- **TASK DIRECTIONS**: The exercise asks you to copy every line below in which "shadow" appears.

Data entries
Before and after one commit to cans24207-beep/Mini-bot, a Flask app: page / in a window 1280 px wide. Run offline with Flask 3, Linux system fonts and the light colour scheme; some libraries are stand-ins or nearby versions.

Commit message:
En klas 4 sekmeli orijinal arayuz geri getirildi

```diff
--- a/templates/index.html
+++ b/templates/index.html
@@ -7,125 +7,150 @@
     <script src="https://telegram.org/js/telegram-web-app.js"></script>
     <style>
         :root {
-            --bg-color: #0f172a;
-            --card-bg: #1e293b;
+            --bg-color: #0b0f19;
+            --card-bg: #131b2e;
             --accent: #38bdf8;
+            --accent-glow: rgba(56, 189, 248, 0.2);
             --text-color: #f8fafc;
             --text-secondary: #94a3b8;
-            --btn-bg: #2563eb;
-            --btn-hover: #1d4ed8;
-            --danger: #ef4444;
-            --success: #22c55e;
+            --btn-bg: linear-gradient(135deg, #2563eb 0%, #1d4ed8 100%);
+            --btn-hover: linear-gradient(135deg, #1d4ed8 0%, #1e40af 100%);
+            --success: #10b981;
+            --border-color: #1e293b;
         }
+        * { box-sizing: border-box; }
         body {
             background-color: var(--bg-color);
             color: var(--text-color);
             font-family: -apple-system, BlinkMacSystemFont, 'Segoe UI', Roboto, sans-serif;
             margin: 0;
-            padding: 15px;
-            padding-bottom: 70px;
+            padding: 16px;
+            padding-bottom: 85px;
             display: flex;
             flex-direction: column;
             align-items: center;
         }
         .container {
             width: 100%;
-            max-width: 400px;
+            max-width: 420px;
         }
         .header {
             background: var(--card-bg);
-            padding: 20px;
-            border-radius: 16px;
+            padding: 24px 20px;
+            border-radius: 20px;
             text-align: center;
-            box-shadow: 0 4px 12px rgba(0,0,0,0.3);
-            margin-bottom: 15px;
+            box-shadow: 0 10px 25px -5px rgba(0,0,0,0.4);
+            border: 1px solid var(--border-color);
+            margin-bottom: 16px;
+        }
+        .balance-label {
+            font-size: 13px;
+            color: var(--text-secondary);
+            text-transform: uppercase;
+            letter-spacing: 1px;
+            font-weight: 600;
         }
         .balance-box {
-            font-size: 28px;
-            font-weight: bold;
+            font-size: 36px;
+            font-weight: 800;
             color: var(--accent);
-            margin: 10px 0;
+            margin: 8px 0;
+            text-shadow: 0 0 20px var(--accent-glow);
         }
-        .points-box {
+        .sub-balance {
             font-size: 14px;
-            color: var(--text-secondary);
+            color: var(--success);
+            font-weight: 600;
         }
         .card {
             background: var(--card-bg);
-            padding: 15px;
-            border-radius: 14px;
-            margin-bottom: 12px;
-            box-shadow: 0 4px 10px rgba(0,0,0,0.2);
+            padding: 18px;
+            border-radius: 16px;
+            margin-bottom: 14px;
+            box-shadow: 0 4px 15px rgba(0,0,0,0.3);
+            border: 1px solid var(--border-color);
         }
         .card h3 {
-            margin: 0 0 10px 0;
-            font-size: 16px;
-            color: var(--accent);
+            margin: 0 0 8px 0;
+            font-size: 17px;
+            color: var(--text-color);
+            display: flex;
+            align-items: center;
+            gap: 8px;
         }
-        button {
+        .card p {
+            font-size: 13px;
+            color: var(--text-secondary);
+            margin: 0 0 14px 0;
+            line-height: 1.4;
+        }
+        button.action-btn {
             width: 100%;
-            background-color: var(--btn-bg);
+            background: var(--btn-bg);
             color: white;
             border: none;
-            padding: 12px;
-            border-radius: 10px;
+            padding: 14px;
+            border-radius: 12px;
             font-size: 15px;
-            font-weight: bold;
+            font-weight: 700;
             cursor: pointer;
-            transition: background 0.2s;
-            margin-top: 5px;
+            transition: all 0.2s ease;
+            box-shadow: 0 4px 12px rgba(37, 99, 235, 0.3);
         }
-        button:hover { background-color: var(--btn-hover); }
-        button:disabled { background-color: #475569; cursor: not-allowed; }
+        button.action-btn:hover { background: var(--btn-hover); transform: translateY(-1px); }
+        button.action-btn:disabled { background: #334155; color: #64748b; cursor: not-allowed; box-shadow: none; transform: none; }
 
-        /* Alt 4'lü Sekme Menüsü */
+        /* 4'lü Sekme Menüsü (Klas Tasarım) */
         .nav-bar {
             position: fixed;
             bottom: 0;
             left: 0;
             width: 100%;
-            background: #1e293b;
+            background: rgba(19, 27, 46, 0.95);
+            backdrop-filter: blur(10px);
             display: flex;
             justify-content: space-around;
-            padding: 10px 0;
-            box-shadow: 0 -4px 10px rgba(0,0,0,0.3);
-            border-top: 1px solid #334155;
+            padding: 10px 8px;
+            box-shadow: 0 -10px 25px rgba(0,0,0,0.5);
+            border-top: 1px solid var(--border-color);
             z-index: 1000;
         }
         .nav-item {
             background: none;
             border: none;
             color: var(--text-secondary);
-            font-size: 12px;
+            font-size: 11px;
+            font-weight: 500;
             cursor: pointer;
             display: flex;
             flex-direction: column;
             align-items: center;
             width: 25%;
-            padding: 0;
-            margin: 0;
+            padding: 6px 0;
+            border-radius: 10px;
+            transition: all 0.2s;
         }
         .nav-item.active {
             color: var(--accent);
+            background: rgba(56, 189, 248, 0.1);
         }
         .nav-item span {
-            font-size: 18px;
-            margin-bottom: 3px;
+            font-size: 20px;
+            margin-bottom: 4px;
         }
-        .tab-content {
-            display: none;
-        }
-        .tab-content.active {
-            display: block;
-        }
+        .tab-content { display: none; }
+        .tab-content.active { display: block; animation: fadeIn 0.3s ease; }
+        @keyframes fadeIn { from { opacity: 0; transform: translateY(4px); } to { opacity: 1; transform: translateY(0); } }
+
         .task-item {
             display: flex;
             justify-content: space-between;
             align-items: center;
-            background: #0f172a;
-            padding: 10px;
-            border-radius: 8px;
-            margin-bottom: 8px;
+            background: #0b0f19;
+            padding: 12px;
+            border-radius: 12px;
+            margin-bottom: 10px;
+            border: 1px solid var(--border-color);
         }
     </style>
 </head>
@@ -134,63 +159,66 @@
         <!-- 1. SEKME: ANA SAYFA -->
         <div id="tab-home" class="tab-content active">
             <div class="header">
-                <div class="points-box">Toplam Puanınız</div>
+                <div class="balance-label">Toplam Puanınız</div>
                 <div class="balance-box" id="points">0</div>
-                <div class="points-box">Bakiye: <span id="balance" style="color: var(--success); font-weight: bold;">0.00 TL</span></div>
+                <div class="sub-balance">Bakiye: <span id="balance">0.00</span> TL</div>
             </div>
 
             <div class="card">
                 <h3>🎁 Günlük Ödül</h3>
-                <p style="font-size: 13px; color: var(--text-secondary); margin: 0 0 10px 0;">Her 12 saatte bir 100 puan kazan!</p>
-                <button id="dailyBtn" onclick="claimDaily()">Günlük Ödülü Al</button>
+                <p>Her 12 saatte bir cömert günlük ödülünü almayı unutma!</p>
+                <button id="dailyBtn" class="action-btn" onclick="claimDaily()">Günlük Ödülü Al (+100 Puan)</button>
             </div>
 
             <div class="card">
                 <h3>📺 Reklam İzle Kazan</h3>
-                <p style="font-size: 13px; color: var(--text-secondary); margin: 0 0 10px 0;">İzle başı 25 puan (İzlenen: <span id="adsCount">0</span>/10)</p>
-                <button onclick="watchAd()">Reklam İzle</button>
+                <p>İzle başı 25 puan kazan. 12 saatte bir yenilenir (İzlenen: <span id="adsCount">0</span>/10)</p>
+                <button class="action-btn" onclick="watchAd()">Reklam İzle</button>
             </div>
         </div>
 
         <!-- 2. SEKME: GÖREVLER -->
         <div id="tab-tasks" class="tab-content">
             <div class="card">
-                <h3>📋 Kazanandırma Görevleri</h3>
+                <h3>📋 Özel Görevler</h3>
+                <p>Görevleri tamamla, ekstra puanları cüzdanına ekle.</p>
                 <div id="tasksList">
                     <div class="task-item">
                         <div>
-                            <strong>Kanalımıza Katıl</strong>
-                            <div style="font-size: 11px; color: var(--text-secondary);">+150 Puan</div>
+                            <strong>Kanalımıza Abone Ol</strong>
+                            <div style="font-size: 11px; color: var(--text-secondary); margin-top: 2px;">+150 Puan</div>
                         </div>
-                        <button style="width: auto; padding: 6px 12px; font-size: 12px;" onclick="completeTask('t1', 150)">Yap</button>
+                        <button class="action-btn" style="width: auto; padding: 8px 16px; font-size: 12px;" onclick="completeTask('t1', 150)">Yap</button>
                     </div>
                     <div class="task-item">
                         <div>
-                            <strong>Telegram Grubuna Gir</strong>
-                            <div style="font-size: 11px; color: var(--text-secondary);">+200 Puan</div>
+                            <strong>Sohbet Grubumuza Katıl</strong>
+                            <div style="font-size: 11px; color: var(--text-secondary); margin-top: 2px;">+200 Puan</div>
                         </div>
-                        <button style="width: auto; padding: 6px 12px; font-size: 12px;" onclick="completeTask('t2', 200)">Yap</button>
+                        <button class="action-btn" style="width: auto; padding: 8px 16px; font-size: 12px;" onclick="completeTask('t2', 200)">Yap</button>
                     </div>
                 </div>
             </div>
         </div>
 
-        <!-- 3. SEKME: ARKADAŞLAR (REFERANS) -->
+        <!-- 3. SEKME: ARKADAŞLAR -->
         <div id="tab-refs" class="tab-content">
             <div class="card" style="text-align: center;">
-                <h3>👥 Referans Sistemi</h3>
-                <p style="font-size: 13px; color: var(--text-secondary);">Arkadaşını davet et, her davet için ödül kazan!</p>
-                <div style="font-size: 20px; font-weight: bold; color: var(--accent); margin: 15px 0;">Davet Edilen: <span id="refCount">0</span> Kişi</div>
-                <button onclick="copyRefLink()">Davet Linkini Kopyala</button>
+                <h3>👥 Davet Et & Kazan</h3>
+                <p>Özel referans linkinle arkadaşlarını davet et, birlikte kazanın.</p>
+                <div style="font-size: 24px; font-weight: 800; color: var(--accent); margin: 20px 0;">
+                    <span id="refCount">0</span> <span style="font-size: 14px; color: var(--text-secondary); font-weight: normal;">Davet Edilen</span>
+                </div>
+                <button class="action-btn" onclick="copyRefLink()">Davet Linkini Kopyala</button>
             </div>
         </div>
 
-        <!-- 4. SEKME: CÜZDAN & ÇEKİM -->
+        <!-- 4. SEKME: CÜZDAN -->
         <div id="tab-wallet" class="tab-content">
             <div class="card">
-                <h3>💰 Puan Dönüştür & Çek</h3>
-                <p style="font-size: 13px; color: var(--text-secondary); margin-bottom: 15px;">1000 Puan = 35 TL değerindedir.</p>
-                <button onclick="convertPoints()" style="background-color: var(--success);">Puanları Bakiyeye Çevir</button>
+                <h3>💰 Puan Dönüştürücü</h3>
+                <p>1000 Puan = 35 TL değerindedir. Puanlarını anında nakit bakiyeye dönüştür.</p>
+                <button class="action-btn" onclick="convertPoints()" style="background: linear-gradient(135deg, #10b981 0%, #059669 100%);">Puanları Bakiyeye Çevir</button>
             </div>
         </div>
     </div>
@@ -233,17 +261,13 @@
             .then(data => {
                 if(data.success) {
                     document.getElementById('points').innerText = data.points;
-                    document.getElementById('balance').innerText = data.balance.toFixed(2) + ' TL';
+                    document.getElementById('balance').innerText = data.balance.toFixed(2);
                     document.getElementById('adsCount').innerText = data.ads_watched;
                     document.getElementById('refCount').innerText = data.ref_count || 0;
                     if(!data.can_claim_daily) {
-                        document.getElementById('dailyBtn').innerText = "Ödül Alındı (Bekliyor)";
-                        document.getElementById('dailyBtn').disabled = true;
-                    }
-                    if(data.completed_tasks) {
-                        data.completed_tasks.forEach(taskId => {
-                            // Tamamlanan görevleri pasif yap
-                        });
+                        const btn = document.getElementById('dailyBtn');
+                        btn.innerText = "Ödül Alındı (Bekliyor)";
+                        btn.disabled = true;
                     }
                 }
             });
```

- **FINISHED EXERCISE**:
-            box-shadow: 0 4px 12px rgba(0,0,0,0.3);
+            box-shadow: 0 10px 25px -5px rgba(0,0,0,0.4);
+            text-shadow: 0 0 20px var(--accent-glow);
-            box-shadow: 0 4px 10px rgba(0,0,0,0.2);
+            box-shadow: 0 4px 15px rgba(0,0,0,0.3);
+            box-shadow: 0 4px 12px rgba(37, 99, 235, 0.3);
+        button.action-btn:disabled { background: #334155; color: #64748b; cursor: not-allowed; box-shadow: none; transform: none; }
-            box-shadow: 0 -4px 10px rgba(0,0,0,0.3);
+            box-shadow: 0 -10px 25px rgba(0,0,0,0.5);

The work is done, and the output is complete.